In the future, pharmacists may be able to automatically substitute a biosimilar, similar to the way pharmacists are able to substitute small-molecule generic medicines. The Affordable Care Act created a special category of biosimilars called “interchangeable
biologics.” These interchangeable biosimilars may be substituted for a reference biologic. The FDA is currently working on identifying the additional criteria that will be required for a biosimilar to be considered an interchangeable biologic. Until interchangeable biologics become available, a doctor must specifically prescribe a biosimilar in order for a patient to receive it.
Regardless of whether you are using a biosimilar or the biologic reference product, it is important to know the name of the specific product that you are taking. Biosimilars can be referred to by three different names: the brand name, the core scientific name along with the manufacturer’s name, and the core scientific name followed by a random four-letter suffix. For example, a biosimilar might have the following names: Imagine (brand name), imaginarymab Medmaker (core scientific name with manufacturer’s name), and imaginarymab-gxrm (core scientific name followed by a random four-letter suffix). Any of the names for a biosimilar can be used, but most people find it easiest to use the brand name. Additionally, your pharmacist should keep a record of the manufacturer’s lot number and your medicine’s National Drug Code (NDC). The NDC is unique to each product and can easily identify between the reference product and the biosimilar or among multiple biosimilars. These are important because the reference biologic and all biosimilars for that product share the same core scientific name. There can be multiple biosimilar medicines for the same reference biologic. For example, a reference biologic called imaginarymab could have two biosimilar products called imaginarymab-gxrm and imaginarymab-ltsr. Currently approved biologics will be renamed so that they will also include a four-letter suffix. Make a note of the exact product you are taking so that you can be clear when talking to members of your health care team about your medicines.

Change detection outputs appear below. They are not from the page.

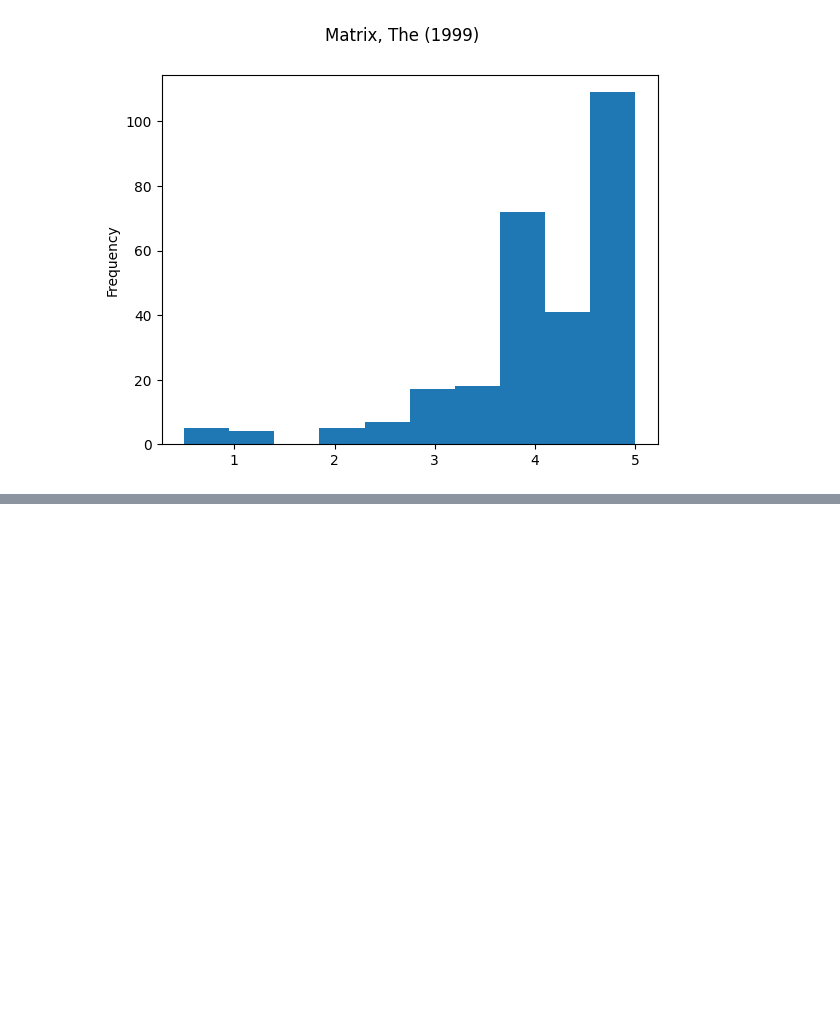
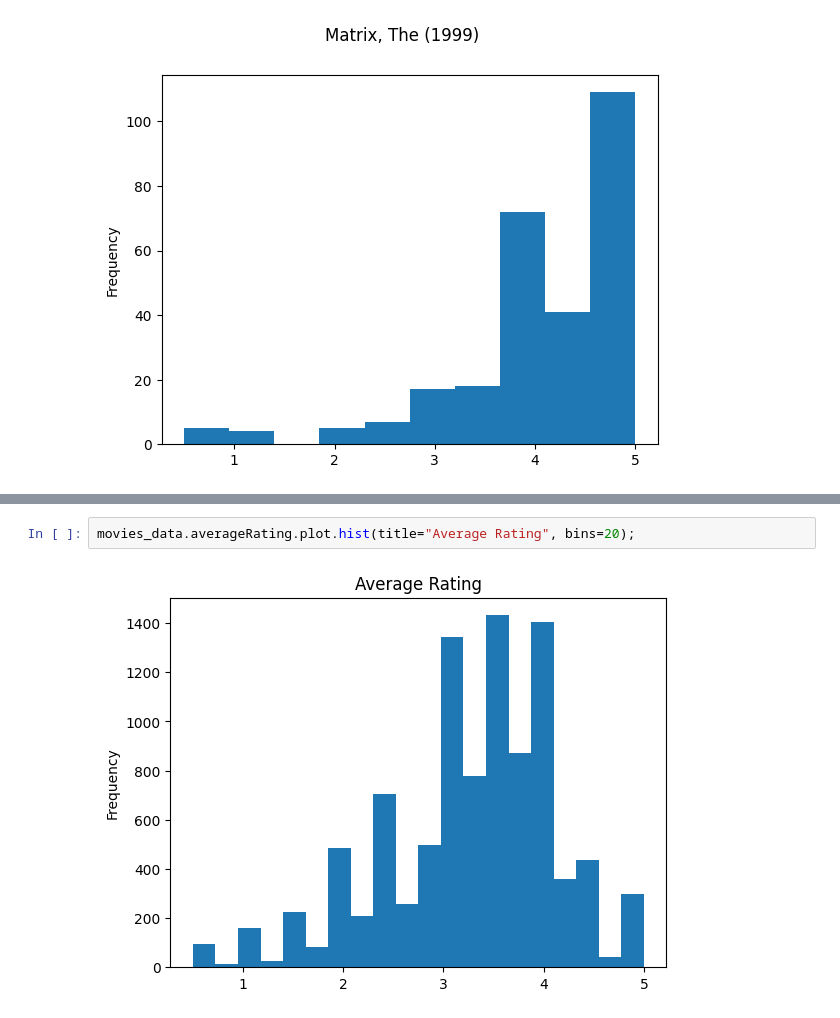
Before and after one commit to rishiso/fa22-recommendation, a Jupyter notebook: data_exploration.ipynb, the cells around one changed output, grey strips where cells are left out. Saved outputs shown, nothing was run; the diff lists cells and outputs as text; blank space fills up the shorter version.

Commit message:
Plotted some historical data for mean rating

```diff
--- a/data_exploration.ipynb
+++ b/data_exploration.ipynb
@@ -209,0 +213,4 @@ plot_movie_rating_dist(2571)
+# %%
+movies_data.averageRating.plot.hist(title="Average Rating", bins=20);
+# %% [output]
+[figure, added]
```
Also changed, not shown: parts of 11 cells of this notebook.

APhA gratefully acknowledges the financial support from the Biosimilars Council, a division of the Association for Accessible Medicines, for the development of this resource.
The following individual contributed toward the content development and served as the pharmacy practice advisor for this resource:

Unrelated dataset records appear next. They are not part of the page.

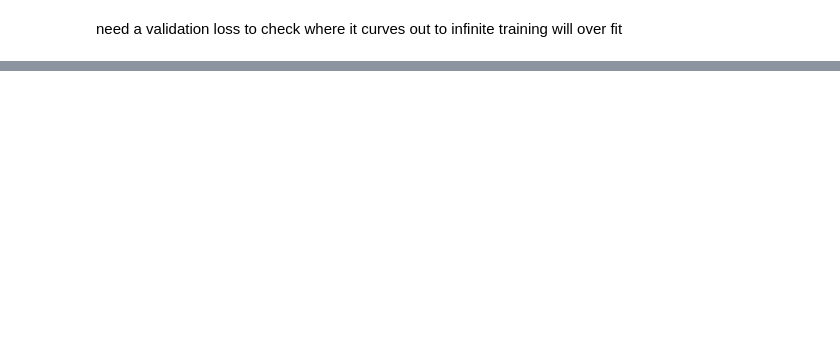
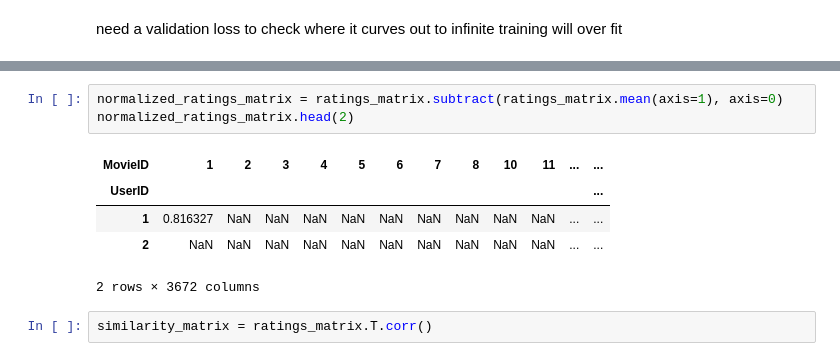
Before and after one commit to wadeyman/4222_Project, a Jupyter notebook: dl_collab_pipeline.ipynb, the cells around one changed output, grey strips where cells are left out. Saved outputs shown, nothing was run; the diff lists cells and outputs as text; blank space fills up the shorter version.

```diff
--- a/dl_collab_pipeline.ipynb
+++ b/dl_collab_pipeline.ipynb
@@ -413,0 +440,11 @@ tensor([[4.7405, 2.8466, 2.8638,  ..., 3.6690, 3.4630, 3.4378],
+# %%
+normalized_ratings_matrix = ratings_matrix.subtract(ratings_matrix.mean(axis=1), axis=0)
+normalized_ratings_matrix.head(2)
+# %% [output]
+| MovieID | 1 | 2 | 3 | 4 | 5 | 6 | 7 | 8 | 10 | 11 | ... | ... |
+| UserID |  |  |  |  |  |  |  |  |  |  |  | ... |
+| 1 | 0.816327 | NaN | NaN | NaN | NaN | NaN | NaN | NaN | NaN | NaN | ... | ... |
+| 2 | NaN | NaN | NaN | NaN | NaN | NaN | NaN | NaN | NaN | NaN | ... | ... |
+2 rows × 3672 columns
+# %%
+similarity_matrix = ratings_matrix.T.corr()
```
Also changed, not shown: parts of 16 cells of this notebook, 1 other file.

James G. Stevenson, PharmD, FASHP Professor, Department of Clinical Pharmacy
University of Michigan College of Pharmacy
Mellstedt H. Clinical considerations for biosimilar antibodies. EJC Suppl. 2013;11:1–11.
Miller S. The $250 Billion Potential of Biosimilars. Express Scripts website. April 23, 2013. Available at:
http://lab.express-scripts.com/lab/insights/industry-updates/the-$250-b…. Accessed May 23, 2018. European Medicines Agency. Biosimilars in the EU: Information Guide for Healthcare Professionals. April 2017. Available at:
http://www.ema.europa.eu/docs/en_GB/document_library/Leaflet/2017/05/WC…. Accessed May 23, 2018. Cohen HP, Blauvelt A, Rifkin RM, et al. Switching reference medicines to biosimilars: a systematic literature review of clinical outcomes. Drugs. 2018;78:463–78.
British Society of Gastroenterology. BSG Guidance on the Use of Biosimilar Infliximab CT-P13 in Inflammatory Bowel Disease. February 2016. Available at:
https://www.bsg.org.uk/resource/bsg-guidance-on-the-use-of-biosimilar-i…. Accessed May 23, 2018.
APhA does not assume any liability for how pharmacists or other health professionals use this resource. In all cases, licensed health professionals must use clinical judgment to ensure patient safety and optimal outcomes related to biologic medications.